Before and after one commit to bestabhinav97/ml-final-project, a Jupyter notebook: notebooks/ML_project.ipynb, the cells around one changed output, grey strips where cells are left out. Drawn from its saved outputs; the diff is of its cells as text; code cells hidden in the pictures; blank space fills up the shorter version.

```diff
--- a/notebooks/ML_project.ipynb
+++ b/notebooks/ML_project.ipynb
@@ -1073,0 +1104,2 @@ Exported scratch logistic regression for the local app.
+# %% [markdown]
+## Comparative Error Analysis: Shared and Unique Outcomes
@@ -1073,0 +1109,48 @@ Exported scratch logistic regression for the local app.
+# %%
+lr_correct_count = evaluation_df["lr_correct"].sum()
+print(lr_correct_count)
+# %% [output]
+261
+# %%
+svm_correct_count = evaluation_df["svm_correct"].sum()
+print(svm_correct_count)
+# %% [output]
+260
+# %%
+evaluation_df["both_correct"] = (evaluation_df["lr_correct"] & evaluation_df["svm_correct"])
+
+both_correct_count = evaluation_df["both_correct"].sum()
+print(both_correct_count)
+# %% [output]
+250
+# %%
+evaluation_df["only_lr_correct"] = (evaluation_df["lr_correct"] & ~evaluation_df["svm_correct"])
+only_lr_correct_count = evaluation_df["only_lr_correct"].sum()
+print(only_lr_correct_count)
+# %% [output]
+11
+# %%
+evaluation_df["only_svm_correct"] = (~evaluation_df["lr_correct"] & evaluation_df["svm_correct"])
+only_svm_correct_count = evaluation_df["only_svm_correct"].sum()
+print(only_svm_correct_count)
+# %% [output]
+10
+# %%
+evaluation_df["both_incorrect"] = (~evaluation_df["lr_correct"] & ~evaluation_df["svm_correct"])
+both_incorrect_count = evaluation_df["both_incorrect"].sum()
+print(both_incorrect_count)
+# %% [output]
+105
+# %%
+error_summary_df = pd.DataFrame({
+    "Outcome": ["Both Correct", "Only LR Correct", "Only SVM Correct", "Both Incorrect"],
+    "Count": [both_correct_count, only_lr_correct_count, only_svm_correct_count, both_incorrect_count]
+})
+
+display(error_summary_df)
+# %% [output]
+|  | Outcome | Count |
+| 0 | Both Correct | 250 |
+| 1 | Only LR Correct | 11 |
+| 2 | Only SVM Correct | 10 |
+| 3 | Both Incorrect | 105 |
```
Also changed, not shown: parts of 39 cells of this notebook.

==

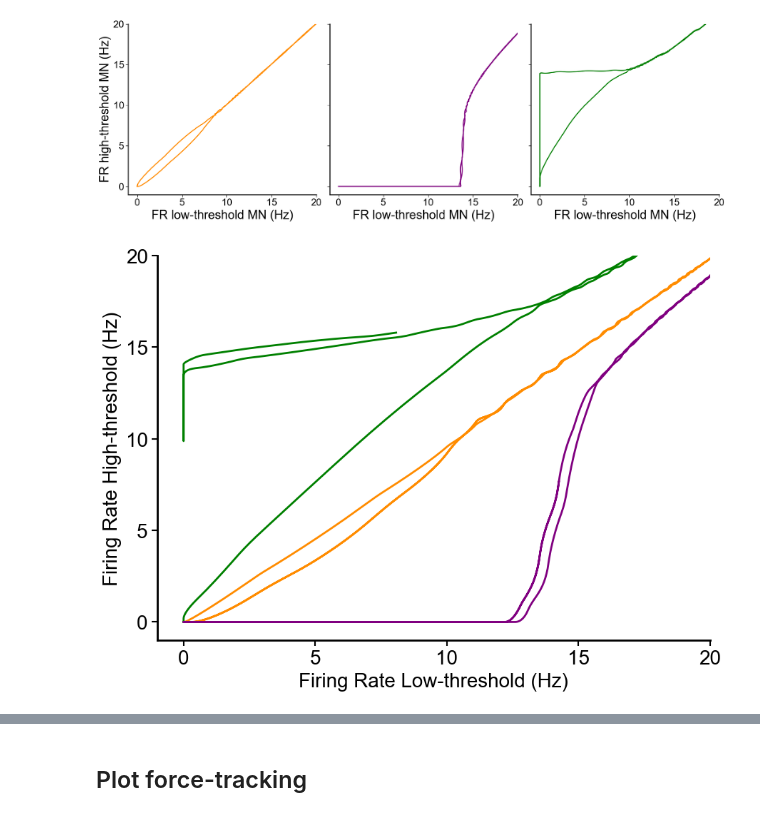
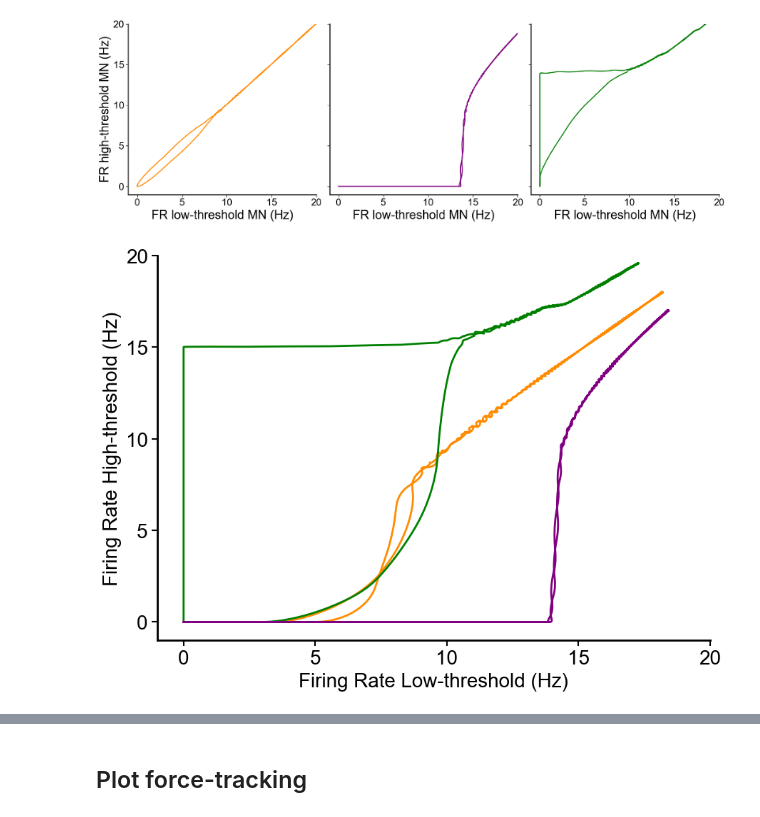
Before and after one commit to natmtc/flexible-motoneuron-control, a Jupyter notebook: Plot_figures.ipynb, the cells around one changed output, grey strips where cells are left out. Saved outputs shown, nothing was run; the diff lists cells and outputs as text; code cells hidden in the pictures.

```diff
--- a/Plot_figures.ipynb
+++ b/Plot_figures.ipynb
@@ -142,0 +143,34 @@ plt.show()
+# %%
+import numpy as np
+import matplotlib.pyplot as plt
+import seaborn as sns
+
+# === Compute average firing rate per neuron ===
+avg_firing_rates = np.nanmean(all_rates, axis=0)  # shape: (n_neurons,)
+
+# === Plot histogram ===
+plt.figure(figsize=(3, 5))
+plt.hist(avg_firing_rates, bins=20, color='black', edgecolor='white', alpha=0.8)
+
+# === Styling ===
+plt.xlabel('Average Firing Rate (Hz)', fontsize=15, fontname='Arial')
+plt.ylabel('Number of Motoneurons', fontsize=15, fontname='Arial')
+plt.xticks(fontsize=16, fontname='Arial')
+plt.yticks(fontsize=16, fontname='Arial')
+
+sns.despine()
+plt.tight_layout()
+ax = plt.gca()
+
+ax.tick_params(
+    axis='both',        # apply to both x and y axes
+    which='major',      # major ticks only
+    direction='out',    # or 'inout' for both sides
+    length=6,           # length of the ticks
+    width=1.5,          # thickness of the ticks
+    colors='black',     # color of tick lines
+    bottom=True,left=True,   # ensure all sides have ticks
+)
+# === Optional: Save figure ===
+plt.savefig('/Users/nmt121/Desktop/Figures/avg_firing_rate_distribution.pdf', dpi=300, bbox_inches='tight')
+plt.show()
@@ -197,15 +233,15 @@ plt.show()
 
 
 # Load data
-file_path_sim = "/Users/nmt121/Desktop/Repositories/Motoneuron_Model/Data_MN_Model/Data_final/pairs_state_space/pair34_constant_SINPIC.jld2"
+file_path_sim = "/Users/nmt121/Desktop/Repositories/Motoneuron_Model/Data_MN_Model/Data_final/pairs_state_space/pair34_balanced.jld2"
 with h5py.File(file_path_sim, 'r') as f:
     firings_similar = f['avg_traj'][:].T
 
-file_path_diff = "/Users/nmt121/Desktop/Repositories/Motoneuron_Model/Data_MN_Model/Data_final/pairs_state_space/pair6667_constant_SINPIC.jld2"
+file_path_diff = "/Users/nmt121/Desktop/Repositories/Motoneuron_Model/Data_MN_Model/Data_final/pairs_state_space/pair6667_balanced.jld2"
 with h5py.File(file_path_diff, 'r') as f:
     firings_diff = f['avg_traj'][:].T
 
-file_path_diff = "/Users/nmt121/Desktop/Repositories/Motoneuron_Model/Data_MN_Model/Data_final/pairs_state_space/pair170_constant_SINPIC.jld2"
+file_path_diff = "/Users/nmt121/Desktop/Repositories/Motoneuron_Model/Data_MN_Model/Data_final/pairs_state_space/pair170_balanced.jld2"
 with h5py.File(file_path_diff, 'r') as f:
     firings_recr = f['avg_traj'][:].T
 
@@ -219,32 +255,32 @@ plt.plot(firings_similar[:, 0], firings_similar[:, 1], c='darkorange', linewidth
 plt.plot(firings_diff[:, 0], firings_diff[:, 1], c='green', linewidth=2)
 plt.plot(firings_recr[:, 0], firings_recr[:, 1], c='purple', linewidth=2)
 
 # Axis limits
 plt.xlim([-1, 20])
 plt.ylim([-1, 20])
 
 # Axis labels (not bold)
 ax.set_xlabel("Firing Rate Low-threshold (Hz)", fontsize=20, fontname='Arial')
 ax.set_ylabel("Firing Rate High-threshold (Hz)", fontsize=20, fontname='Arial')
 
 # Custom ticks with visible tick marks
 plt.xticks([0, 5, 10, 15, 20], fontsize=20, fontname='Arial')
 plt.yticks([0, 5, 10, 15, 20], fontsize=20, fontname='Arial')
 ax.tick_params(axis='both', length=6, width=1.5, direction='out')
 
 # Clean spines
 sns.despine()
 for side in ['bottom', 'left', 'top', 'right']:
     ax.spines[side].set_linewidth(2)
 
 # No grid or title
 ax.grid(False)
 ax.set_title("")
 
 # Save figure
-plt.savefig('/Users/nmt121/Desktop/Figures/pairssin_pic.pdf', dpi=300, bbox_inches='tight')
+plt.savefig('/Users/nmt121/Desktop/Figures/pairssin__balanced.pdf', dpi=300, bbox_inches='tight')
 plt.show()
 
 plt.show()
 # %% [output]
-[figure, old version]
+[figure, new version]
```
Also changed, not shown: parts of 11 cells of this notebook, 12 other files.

WHAT THE EXERCISE ASKS: Those lines of the records that contain the string "Before" should be identified and copied.

SOLVED PROBLEM:
Before and after one commit to bestabhinav97/ml-final-project, a Jupyter notebook: notebooks/ML_project.ipynb, the cells around one changed output, grey strips where cells are left out. Drawn from its saved outputs; the diff is of its cells as text; code cells hidden in the pictures; blank space fills up the shorter version.
Before and after one commit to natmtc/flexible-motoneuron-control, a Jupyter notebook: Plot_figures.ipynb, the cells around one changed output, grey strips where cells are left out. Saved outputs shown, nothing was run; the diff lists cells and outputs as text; code cells hidden in the pictures.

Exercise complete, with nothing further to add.